Personal income rebounded in January, rising by 0.6% month-on-month, handily beating market expectations of 0.4%. Even when stripping out price effects, income growth was strong. Following a contraction in December, real disposable income advanced by 0.5% in January.
While income bounced back, spending growth slowed to 0.2% m/m from 0.4% in December, and was a touch below market expectations (+0.3%). In real terms, growth was nearly flat at 0.1%, and was also below consensus forecasts (+0.2%).
On the prices side, inflation pressures were softer than expected. The overall PCE deflator ticked up by 0.1% m/m, and was 1.7% higher than it was a year ago. Both measures were 0.1 percentage points below market expectations. The same was true for the core PCE deflator which came in at 0.1% on the month and 1.6% y/y.
On the whole, today’s release was a mixed bag. Growth in spending was muted and price inflation was soft.
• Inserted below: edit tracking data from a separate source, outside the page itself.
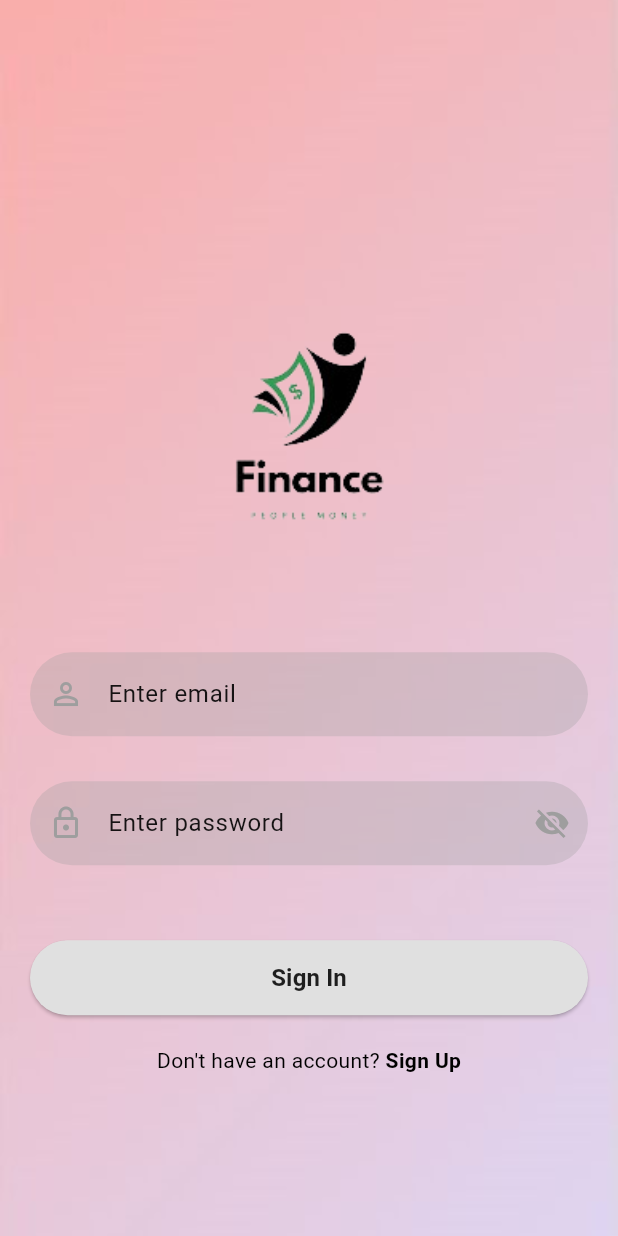
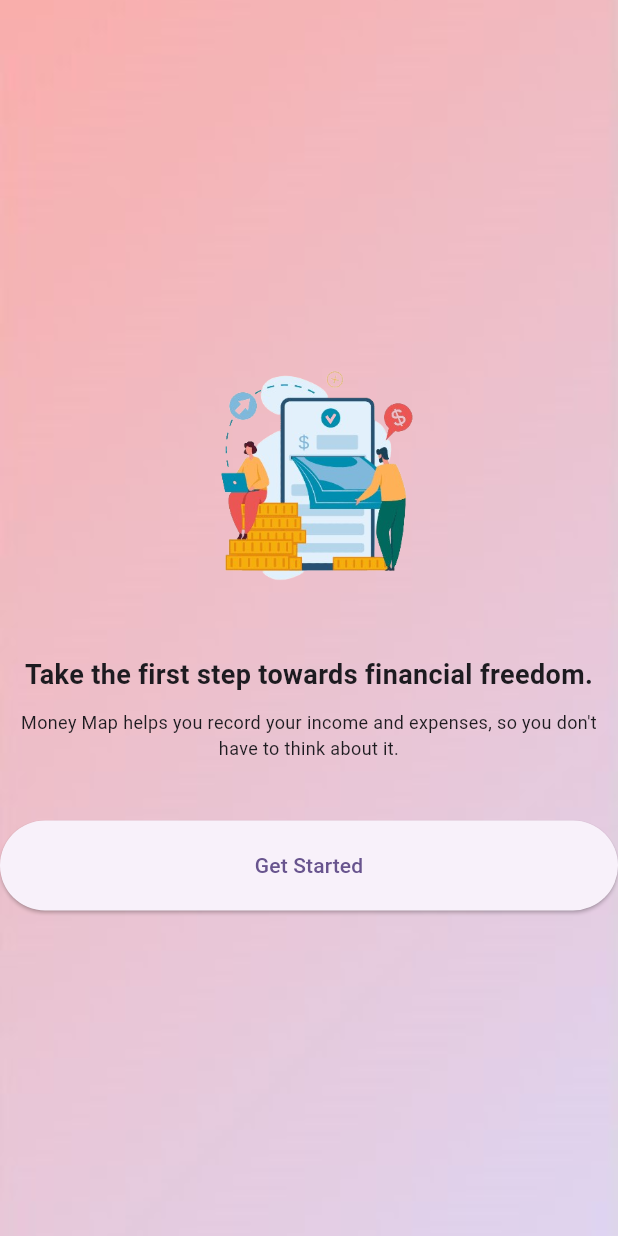
Before and after one commit to devuslee/financemanagement, a Flutter app: the screen it shows after launch, on a phone screen of 412 x 824 dp. Run offline on Flutter 3.47's test engine with Material 3 defaults, Android fonts, the phone set to English and light mode, and no system bars; our stand-ins replace animated_text_kit, cloud_firestore, firebase_auth, firebase_core, flutter_settings_screens, syncfusion_flutter_charts; accounts and stored records are empty.

Commit message:
Introduction Page

```diff
--- /dev/null
+++ b/lib/screens/introduction.dart
@@ -0,0 +1,69 @@
+import 'package:flutter/material.dart';
+import 'package:financemanagement/screens/signin_screen.dart';
+
+class IntroductionPage extends StatelessWidget {
+  @override
+  Widget build(BuildContext context) {
+    return Scaffold(
+      body: Stack(
+        fit: StackFit.expand,
+        children: <Widget>[
+          Image.asset(
+            'assets/images/moneymap.jpg',
+            fit: BoxFit.cover,
+          ),
+          Center(
+            child: Column(
+              mainAxisAlignment: MainAxisAlignment.center,
+              crossAxisAlignment: CrossAxisAlignment.center,
+              children: <Widget>[
+                // Your image goes here
+                Image.asset(
+                  'assets/images/financepic.png', // Adjust the path as per your image location
+                  width: 200,
+                  height: 200,
+                ),
+                SizedBox(height: 20),
+                // Text below the image
+                Text(
+                  'Take the first step towards financial freedom.',
+                  style: TextStyle(
+                    fontSize: 18,
+                    fontWeight: FontWeight.bold,
+                  ),
+                  textAlign: TextAlign.center,
+                ),
+                SizedBox(height: 10),
+                // Additional sentence
+                Text(
+                  'Money Map helps you record your income and expenses, so you don\'t have to think about it.',
+                  style: TextStyle(
+                    fontSize: 12,
+                  ),
+                  textAlign: TextAlign.center,
+                ),
+                SizedBox(height: 40), // Increased spacing
+                // Get Started button
+                SizedBox(
+                  width: double.infinity,
+                  child: ElevatedButton(
+                    onPressed: () {
+                      Navigator.push(
+                        context,
+                        MaterialPageRoute(builder: (context) => SignInScreen()),
+                      );
+                    },
+                    style: ElevatedButton.styleFrom(
+                      padding: EdgeInsets.symmetric(vertical: 20), // Increased vertical padding
+                    ),
+                    child: Text('Get Started'),
+                  ),
+                ),
+              ],
+            ),
+          ),
+        ],
+      ),
+    );
+  }
+}
--- a/lib/screens/signup_screen.dart
+++ b/lib/screens/signup_screen.dart
@@ -186,8 +186,18 @@ class _SignUpScreenState extends State<SignUpScreen> {
           ),
         ),
       ),
-    ],
-    )
+          Positioned(
+          top: 30, // Adjust the position as needed
+    left: 10, // Adjust the position as needed
+    child: IconButton(
+    icon: Icon(Icons.arrow_back),
+    onPressed: () {
+    Navigator.pop(context);
+    },
+    ),
+    ),
+        ]
+    ),
     );
   }
 
--- a/lib/screens/splashscreen.dart
+++ b/lib/screens/splashscreen.dart
@@ -1,5 +1,5 @@
 import 'dart:async';
-import 'package:financemanagement/screens/signin_screen.dart';
+import 'package:financemanagement/screens/introduction.dart';
 import 'package:flutter/material.dart';
 import 'package:animated_text_kit/animated_text_kit.dart';
 
@@ -16,7 +16,7 @@ class _SplashScreenState extends State<SplashScreen> {
     super.initState();
     Timer(Duration(seconds: 7), () { // Duration of the splash screen
       Navigator.of(context).pushReplacement(
-        MaterialPageRoute(builder: (context) => SignInScreen()),
+        MaterialPageRoute(builder: (context) => IntroductionPage()),
       );
     });
   }
```
Also changed, not shown: assets/images/financepic.png (added).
While these are data for only one month, spending has decelerated from the strong gains observed over the first half of 2019.
Income, on the other hand, surged in January reflecting a sharp rise in wage and salaries as well as social security benefit payments. In normal circumstances, these gains would filter through to stronger spending in the months ahead, but with coronavirus fears entering the psyche, consumption could be weaker in the coming months than income fundamentals would suggest.
In its recent communication, The Federal Reserve had noted that consumption has moved from solid to decent growth. Today’s release was broadly in line with that narrative. However, the Fed will likely be increasingly concerned with the spread of COVID-19. If the virus continues to disrupt supply chains, and weigh on economic activity and confidence, the Fed might be forced into action to provide some relief during this time of turmoil.